Jump to main content
Jump to site search
Access to RSC content Close the message box

Continue to access RSC content when you are not at your institution. Follow our step-by-step guide.

Issue 6, 1999
Previous Article Next Article

Chemical aspects of the toxicity of inhaled mineral dusts


Some humans are often exposed to airborne mineral dusts at the workplace or in daily life. When inhaled, some kinds of mineral dusts can trigger a pathological response of the respiratory system. Silicosis (from silica dust) and asbestosis (from asbestos fibres) are the most commonly known diseases originating from inhaled mineral dusts; other examples are bronchogenic carcinoma and mesothelioma. Detailed knowledge of the chemical (and physical) factors underlying mineral dust toxicity is much needed in order to evaluate the relative risks from exposure to different kinds of materials, both natural and synthetic. These pathogenic factors have been reviewed, with a focus on the surface chemistry of mineral particles and interface phenomena. To facilitate understanding, an outline of the anatomy of the respiratory system and of the etiology of the main diseases involved is also given.

Back to tab navigation

Article information

Chem. Soc. Rev., 1999,28, 373-381
Article type

Chemical aspects of the toxicity of inhaled mineral dusts

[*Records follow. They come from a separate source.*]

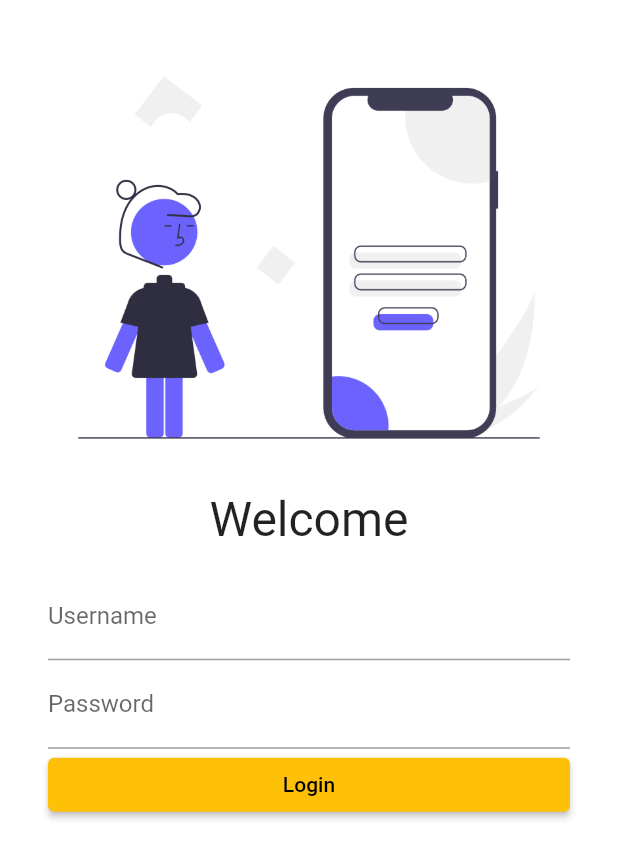
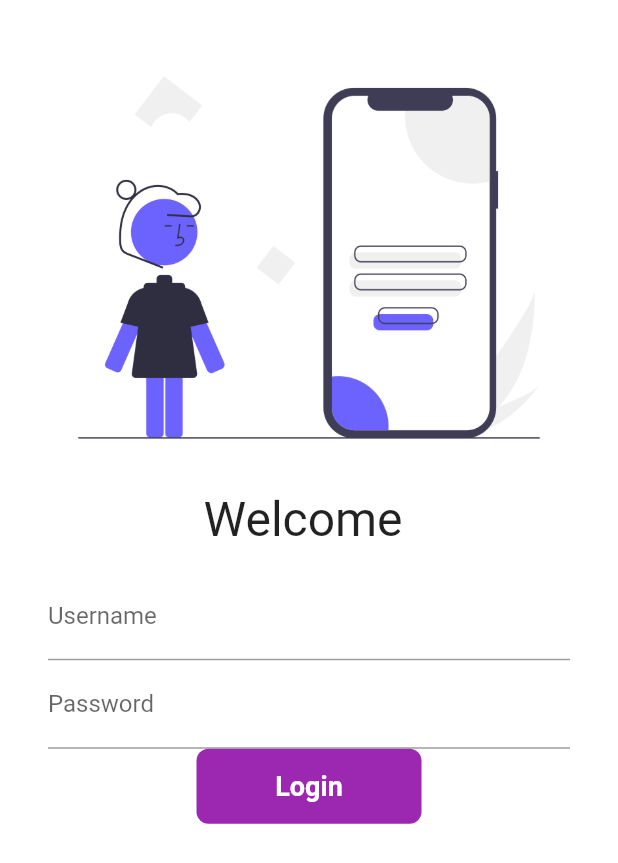
Before and after one commit to thetrickuser/flutter_catalog, a Flutter app: the screen it shows after launch, on a phone screen of 412 x 824 dp. Shown: the top 863 px of the screen. Run offline on Flutter 3.47's test engine with Material 2 defaults, Android fonts, the phone set to English and light mode, and no system bars; our stand-ins replace google_fonts; Roboto replaces fonts that are missing (Actor).

Commit message:
Added button animation

```diff
--- a/lib/pages/login_page.dart
+++ b/lib/pages/login_page.dart
@@ -2,9 +2,16 @@ import 'package:flutter/material.dart';
 import 'package:flutter/src/widgets/framework.dart';
 import 'package:flutter_catalog/utils/routes.dart';
 
-class LoginPage extends StatelessWidget {
+class LoginPage extends StatefulWidget {
   const LoginPage({super.key});
 
+  @override
+  State<LoginPage> createState() => _LoginPageState();
+}
+
+class _LoginPageState extends State<LoginPage> {
+  String name = "";
+  bool changeButton = false;
   @override
   Widget build(BuildContext context) {
     return Material(
@@ -19,7 +26,7 @@ class LoginPage extends StatelessWidget {
                 fit: BoxFit.cover,
               ),
               Text(
-                "Welcome",
+                "Welcome $name",
                 style: TextStyle(
                   fontSize: 32,
                 ),
@@ -32,22 +39,52 @@ class LoginPage extends StatelessWidget {
                     TextFormField(
                       decoration: InputDecoration(
                           hintText: 'Enter Username', labelText: 'Username'),
+                      onChanged: ((value) {
+                        name = value;
+                        setState(() {});
+                      }),
                     ),
                     TextFormField(
                       decoration: InputDecoration(
                           hintText: 'Enter Password', labelText: 'Password'),
                       obscureText: true,
                     ),
-                    ElevatedButton(
-                      style: TextButton.styleFrom(),
-                      child: const Center(
-                          child: Text(
-                        "Login",
-                        textDirection: TextDirection.ltr,
-                      )),
-                      onPressed: () {
+                    // ElevatedButton(
+                    //   style: TextButton.styleFrom(),
+                    //   child: const Center(
+                    //       child: Text(
+                    //     "Login",
+                    //     textDirection: TextDirection.ltr,
+                    //   )),
+                    //   onPressed: () {
+                    //     Navigator.pushNamed(context, MyRoutes.homeRoute);
+                    //   },
+                    // )
+                    InkWell(
+                      onTap: () async {
+                        setState(() {
+                          changeButton = true;
+                        });
+                        await Future.delayed(Duration(seconds: 1));
                         Navigator.pushNamed(context, MyRoutes.homeRoute);
                       },
+                      child: AnimatedContainer(
+                        duration: Duration(seconds: 1),
+                        width: changeButton ? 50 : 150,
+                        height: 50,
+                        alignment: Alignment.center,
+                        child: changeButton
+                            ? Icon(Icons.done, color: Colors.white)
+                            : Text("Login",
+                                style: TextStyle(
+                                    color: Colors.white,
+                                    fontWeight: FontWeight.bold,
+                                    fontSize: 18)),
+                        decoration: BoxDecoration(
+                            color: Colors.purple,
+                            borderRadius:
+                                BorderRadius.circular(changeButton ? 50 : 8)),
+                      ),
                     )
                   ],
                 ),
```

B. Fubini and C. Otero Areán, Chem. Soc. Rev., 1999, 28, 373
DOI: 10.1039/A805639K

Social activity

Search articles by author